In any financial crisis on Wall Street, there are always winners and losers. The winners include: (1) Those who got paid for building and selling (the excess portion of) houses (over and above the normal demand) and those who sold houses during the peak of the bubble. (2) Sub-prime borrowers who got to enjoy, at least for a while, the pleasure of owning a house. (3) The managers and employees of banks and Wall Street firms, some of whom collected huge bonuses. (4) Financial stock owners, smart investors including hedge funds who sold their holdings before the recent meltdown.
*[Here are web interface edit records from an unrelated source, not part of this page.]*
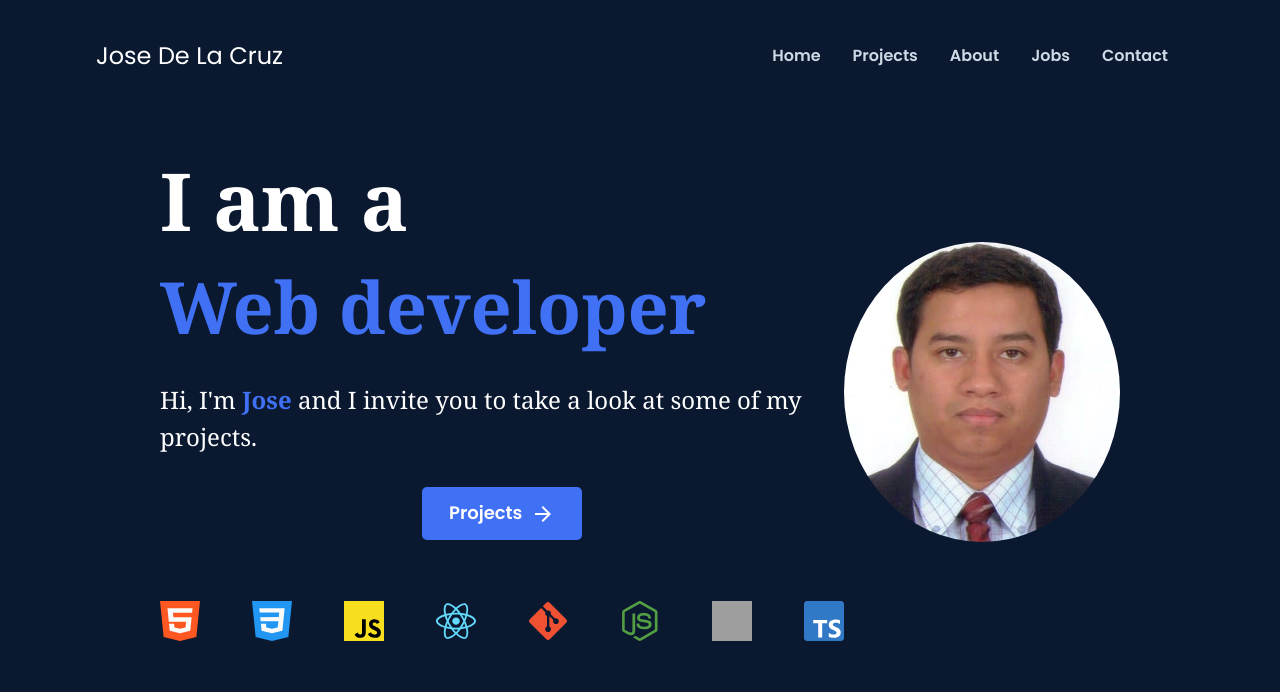
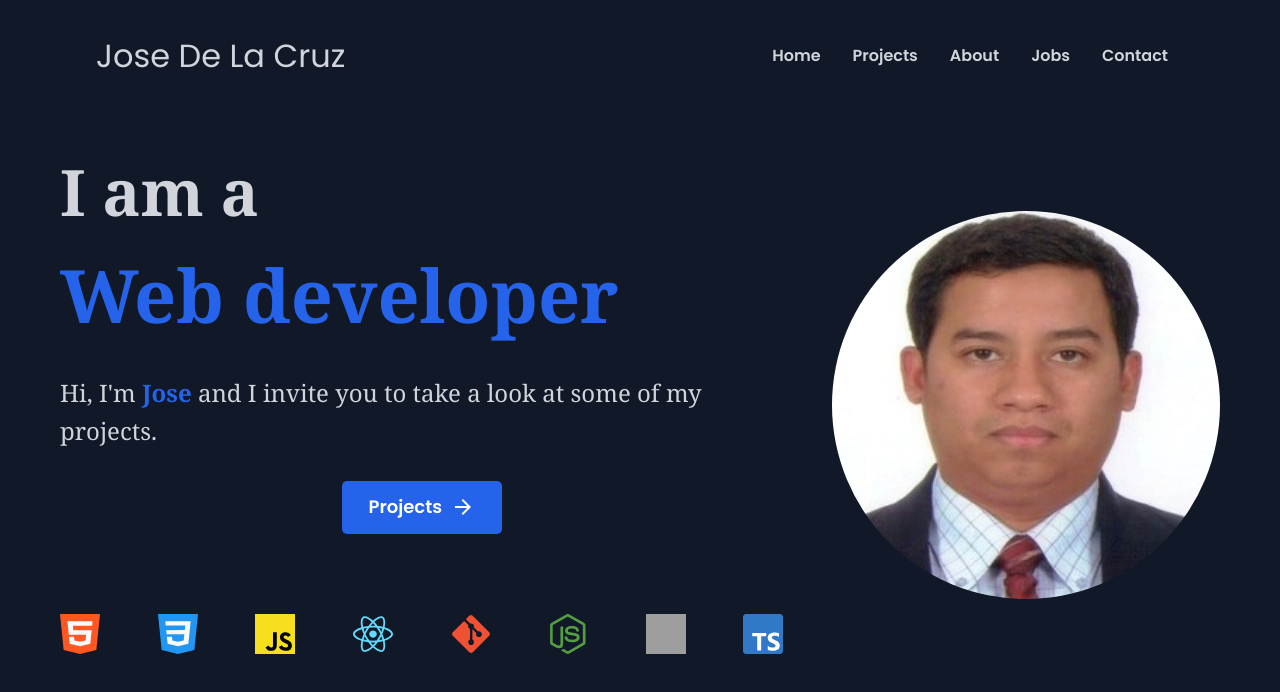
Before and after one commit to jdelacruzv/portafolio, a React (Vite) app: page / in a window 1280 px wide. Shown: the top 692 px of the page. Built offline with nearby package versions, Linux system fonts and the light colour scheme; grey boxes are pictures that could not be loaded.

Commit message:
updating home and projects pages

```diff
--- a/src/components/Button.module.css
+++ b/src/components/Button.module.css
@@ -9,7 +9,7 @@
   align-items: center;
   text-decoration: none;
   background-color: var(--color-primary);
-  color: var(--color-button);
+  color: var(--color-white);
   border: none;
   border-radius: 5px;
   font-size: 1.125rem;
@@ -34,12 +34,10 @@
 }
 
 .btn__link__ghost {
-  background-color: transparent;
-  color: var(--color-primary);
-  border: 1px solid var(--color-primary);
+  background-color: var(--color-gray);
+  border: 1px solid var(--color-gray);
 }
 
 .btn__link__ghost:hover {
   background-color: transparent;
-  color: var(--color-button);
 }
--- a/src/components/Navbar.module.css
+++ b/src/components/Navbar.module.css
@@ -3,20 +3,21 @@
   align-items: center;
   justify-content: space-between;
   padding: 2rem 2rem;
+  height: 112px;
 }
 
 .navbar__link {
   text-decoration: none;
-  color: var(--color-white);
 }
 
 .navbar__name {
   text-transform: capitalize;
-  font-size: 1.5rem;
+  font-size: 2rem;
   font-weight: 400;
   line-height: 2rem;
   margin: 0;
   cursor: pointer;
+  color: var(--color-fonts);
 }
 
 .navbar__menu {
@@ -31,7 +32,7 @@
   cursor: pointer;
 }
 
-@media screen and (min-width: 720px) {
+@media screen and (min-width: 868px) {
 	.navbar__menu {
     display: none;
   }
--- a/src/components/NavbarList.module.css
+++ b/src/components/NavbarList.module.css
@@ -30,7 +30,7 @@
 .navbar__link {
 	display: block;
   text-decoration: none;
-  color: var(--color-white-medium);
+  color: var(--color-fonts);
   padding: 1rem 0;
 }
 
@@ -39,7 +39,7 @@
   color: var(--color-primary)
 }
 
-@media screen and (min-width: 720px) {
+@media screen and (min-width: 868px) {
 	.navbar__list {
     position: static;
     border: none;
--- a/src/components/Project.module.css
+++ b/src/components/Project.module.css
@@ -2,10 +2,8 @@
   max-width: 280px;
   height: auto;
   margin: 0 0 2rem 0;
-  padding: 1em 1.3em;
-  background-color: var(--color-card-dark);
-  color: var(--color-text-body-dark);
-  box-shadow: 0 0 5px var(--color-box-shadow);
+  padding: 1rem 1.3rem;
+  box-shadow: 0 0 5px var(--color-white);
   border-radius: 5px;
 }
 
@@ -13,7 +11,7 @@
   text-align: center;
   font-size: 1.2rem;
   font-weight: 600;
-  margin-bottom: 1.5em;
+  margin-bottom: 1.5rem;
 }
 
 .project__img {
@@ -26,7 +24,7 @@
 .project__text {
   text-align: center;
   font-size: 0.9rem;
-  margin: 1.5em auto;
+  margin: 1.5rem auto;
   line-height: 1.5;
 }
 
--- a/src/pages/HomePage.module.css
+++ b/src/pages/HomePage.module.css
@@ -7,15 +7,16 @@
 }
 
 .home__photo {
-  width: 200px;
-  height: 200px;
+  min-width: 100px;
+  height: auto;
   margin: 0 0 1.5rem 0;
 }
 
 .home__img {
   width: 100%;
-  height: 100%;
-  border-radius: 100%;
+  max-width: 100%;
+  height: auto;
+  border-radius: 50%;
 }
 
 .home__data {
@@ -28,7 +29,6 @@
   font-family: ui-serif,Georgia,Cambria,"Times New Roman",Times,serif;
   font-size: 2rem;
   font-weight: 700;
-  color: var(--color-text-body-dark);
 }
 
 .home__title__color {
@@ -43,7 +43,6 @@
   font-size: 1rem;
   font-weight: bold;
   line-height: 1.55;
-  color: var(--color-text-body-dark);
   margin-bottom: 2rem;
 }
 
@@ -58,7 +57,7 @@
   align-items: center;
   justify-content: center;
   gap: 1rem;
-  margin: 3rem 0;
+  margin: 4rem 0 3rem;
 }
 
 @media screen and (min-width: 612px) {
@@ -68,8 +67,8 @@
   }
 
   .home__title__color {
+    font-size: 3.3rem;
     margin: 0;
-    font-size: 2.5rem;
   }
 
   .home__icons {
@@ -78,22 +77,6 @@
 }
 
 @media screen and (min-width: 768px) {
-  .home__container {
-    flex-direction: row-reverse;
-    justify-content: space-between;
-  }
-
-  .home__photo {
-    width: 220px;
-    height: 220px;
-    margin: 0;
-  }
-
-  .home__data {
-    text-align: left;
-    margin: 0;
-  }
-
   .home__title {
     font-size: 4rem;
     line-height: 1.3;
@@ -101,7 +84,7 @@
   }
 
   .home__title__color {
-    font-size: 3.8rem;
+    font-size: 4.3rem;
   }
 
   .home__text {
@@ -110,25 +93,32 @@
   }
 }
 
-@media screen and (min-width: 960px) {
+@media screen and (min-width: 1024px) {
   .home__container {
-    max-width: 1024px;
+    max-width: 1224px;
+    flex-direction: row-reverse;
+    justify-content: space-between;
+    gap: 3rem;
     margin: 0 auto;
     padding: 2rem 2rem 0;
   }
 
+  .home__data {
+    text-align: left;
+    margin: 0;
+  }
+
   .home__photo {
-    width: 300px;
-    height: 300px;
+    width: 400px;
+    height: 400px;
   }
 
   .home__title {
-    font-size: 5rem;
-    line-height: 1.4;
+    line-height: 1.5;
   }
 
   .home__title__color {
-    font-size: 4.5rem;
+    font-size: 4.6rem;
   }
 
   .home__text {
@@ -136,6 +126,6 @@
   }
 
   .home__icons {
-    margin: 3.8rem 0 0rem 0;
+    margin-top: 5rem;
   }
 }
--- a/src/pages/ProjectsPage.module.css
+++ b/src/pages/ProjectsPage.module.css
@@ -1,23 +1,21 @@
 .projects__container {
 	display: flex;
   flex-direction: column;
+  padding: 1rem;
 }
 
 .projects {
   display: flex;
+  flex-direction: column;
   flex-wrap: wrap;
   align-items: center;
   justify-content: space-evenly;
-  margin: 0 1rem 1rem;
 }
 
-@media screen and (min-width: 960px) {
-  .projects__container {
-    margin: 0 auto;
-    padding: 2rem 2rem 0;
-  }
-
+@media screen and (min-width: 668px) {
   .projects {
-    margin-bottom: 0;
+    flex-direction: row;
+    gap: 1rem;
+    padding-bottom: 1rem;
   }
 }
--- a/src/styles/fonts.css
+++ b/src/styles/fonts.css
@@ -4,5 +4,5 @@ body {
   font-family: 'Poppins', sans-serif;
   font-size: 16px;
   background-color: var(--color-dark);
-  color: var(--color-white);
+  color: var(--color-fonts);
 }
--- a/src/styles/variables.css
+++ b/src/styles/variables.css
@@ -1,11 +1,10 @@
 :root {
-  --color-dark: #1F2028;
-  --color-dark: #0A1930;
+  --color-dark: #111827;
   --color-white: #fff;
-  --color-white-medium: #cdd9e5;
+  --color-fonts: #d1d5db;
   --color-gray: #535661;
   --color-gray-dark: #2e3039;
   --color-card-dark: #071325;
-  --color-primary: #4070f4;
+  --color-primary: #2563EB;
   --color-primary-dark: #0356e4;
 }
```
Also changed, not shown: public/assets/images/jose.jpg.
Common sense suggests that the winners should not be receiving any taxpayer bailout money.
The populist talk of helping the Main Street by helping the sub-prime borrowers is perhaps misguided. These borrowers must have known all along that they did not really afford the pleasure of home ownership. If we succumb to our populist instincts, it will hurt the American economy in the long term. We must be aware of wrong incentive structures and do not grant further taxpayer funds to those who are already the winners by exploiting information asymmetry.
Vinod, H. D. (2004) “Conflict of Interest Economics and Investment Analyst Biases,” Brooklyn Law Review, Vol. 70, No. 1, Fall 2004, pp 53-88.
Vinod, H. D. (2008) “Fraud and Corruption” Ch. 9 in Manager’s Guide to Compliance: Sarbanes-Oxley, COSO, ERM, COBIT, IFRS, BASEL II, OMB A-123, ASX 10, OECD Principles, Turnbull Guidance, Best Practices, and Case Studies. Anthony Tarantino (Ed.).New York: J. Wiley and Sons, 2008.